}
ll solve(ll x,bool ok){
    int len = 0;
    while(x){
        a[++len] = x % 10;
        x /= 10;
    }
    memset(dp,-1,sizeof(dp));
    memset(ans,0,sizeof(ans));
    for(int i = 0;i < 10;i++){
        num = i;
        for(int j = 1;j <= len;j++){
            ans[i][j] = dfs(len,0,j,true,true);
            if(ok) total[i] += ans[i][j] * j;
            else total[i] -= ans[i][j] * j;
        }
    }
}
int main()
{
    cin >> n >> m;
    solve(m,1);
    solve(n - 1,0);
    for(int i = 0;i < 10;i++) cout << total[i] << " ";
    return 0;
}

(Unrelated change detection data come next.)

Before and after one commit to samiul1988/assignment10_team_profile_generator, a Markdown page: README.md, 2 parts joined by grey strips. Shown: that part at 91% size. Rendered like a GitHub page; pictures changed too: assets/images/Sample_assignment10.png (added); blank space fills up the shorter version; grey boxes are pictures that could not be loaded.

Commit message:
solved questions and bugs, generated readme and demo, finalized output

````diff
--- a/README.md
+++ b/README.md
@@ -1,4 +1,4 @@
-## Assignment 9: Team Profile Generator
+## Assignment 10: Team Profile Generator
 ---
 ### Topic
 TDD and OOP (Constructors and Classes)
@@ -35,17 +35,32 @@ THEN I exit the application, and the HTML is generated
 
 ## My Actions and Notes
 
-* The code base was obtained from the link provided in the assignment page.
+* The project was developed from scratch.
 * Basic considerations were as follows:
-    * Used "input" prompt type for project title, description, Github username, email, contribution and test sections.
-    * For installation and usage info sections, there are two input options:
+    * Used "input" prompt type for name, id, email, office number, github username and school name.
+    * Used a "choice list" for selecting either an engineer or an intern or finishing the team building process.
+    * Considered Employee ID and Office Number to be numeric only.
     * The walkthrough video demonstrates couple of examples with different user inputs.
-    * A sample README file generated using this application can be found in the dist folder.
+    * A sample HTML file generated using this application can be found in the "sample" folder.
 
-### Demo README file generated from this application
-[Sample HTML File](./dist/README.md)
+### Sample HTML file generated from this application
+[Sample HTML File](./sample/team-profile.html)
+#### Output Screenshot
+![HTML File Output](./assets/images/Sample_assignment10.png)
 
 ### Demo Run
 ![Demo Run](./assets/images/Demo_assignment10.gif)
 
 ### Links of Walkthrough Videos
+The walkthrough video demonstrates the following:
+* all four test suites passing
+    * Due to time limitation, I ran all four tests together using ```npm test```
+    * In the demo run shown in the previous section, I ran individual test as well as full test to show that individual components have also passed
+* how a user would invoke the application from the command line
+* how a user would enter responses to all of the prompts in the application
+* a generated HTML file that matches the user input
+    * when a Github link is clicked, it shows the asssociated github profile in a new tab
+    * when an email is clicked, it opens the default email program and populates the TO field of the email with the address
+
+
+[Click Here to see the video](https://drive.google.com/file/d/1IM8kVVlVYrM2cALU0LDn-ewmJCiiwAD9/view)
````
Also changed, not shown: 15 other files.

Logu 4999's annoying math homework

The purpose of the title is to find the sum of the numbers of each number in the l-r interval. Assuming that the number of len digits is total, the number of len digits will not exceed 9*len. We just need to enumerate statistics from small to large. The idea is the same as the above topic.

#include <bits/stdc++.h>
using namespace std;
typedef long long ll;
const ll mod = 1e9 + 7;
int t;
ll n,m;
ll dp[20][180][180],ans[180];
int a[20];
//Location Current Members and Objectives and Upper Limits
ll dfs(int pos,int now,int tot,bool limit){
    if(pos == 0) return now == tot;
    if(!limit && dp[pos][now][tot] != -1) return dp[pos][now][tot];
    int up = limit? a[pos] : 9;
    ll sum = 0;
    for(int i = 0;i <= up;i++){
        sum += dfs(pos - 1,now + i,tot,limit && a[pos] == i);
    }
    if(!limit) dp[pos][now][tot] = sum;
    return sum;
}
ll solve(ll x){
    int len = 0;
    ll sum = 0;
    while(x){
        a[++len] = x % 10;
        x /= 10;
    }
    //Statistical data for each person and 1-9*len
    for(int i = 1;i <= 9 * len;i++){
        ans[i] = dfs(len,0,i,true);
        sum = (sum + i * (ans[i] % mod)) % mod;
    }
    return sum;
}
int main()
{
    scanf("%d",&t);
    memset(dp,-1,sizeof(dp));
    while(t--){
        scanf("%lld %lld",&n,&m);
        //Here subtraction to deal with!!!
        cout << (solve(m) - solve(n - 1) + mod) % mod << endl;
    }
    return 0;
}

The first blog of Burdock, if there is any mistake, please point it out.~~

Tags: C++

Posted on Wed, 21 Aug 2019 06:42:37 -0700 by NightCoder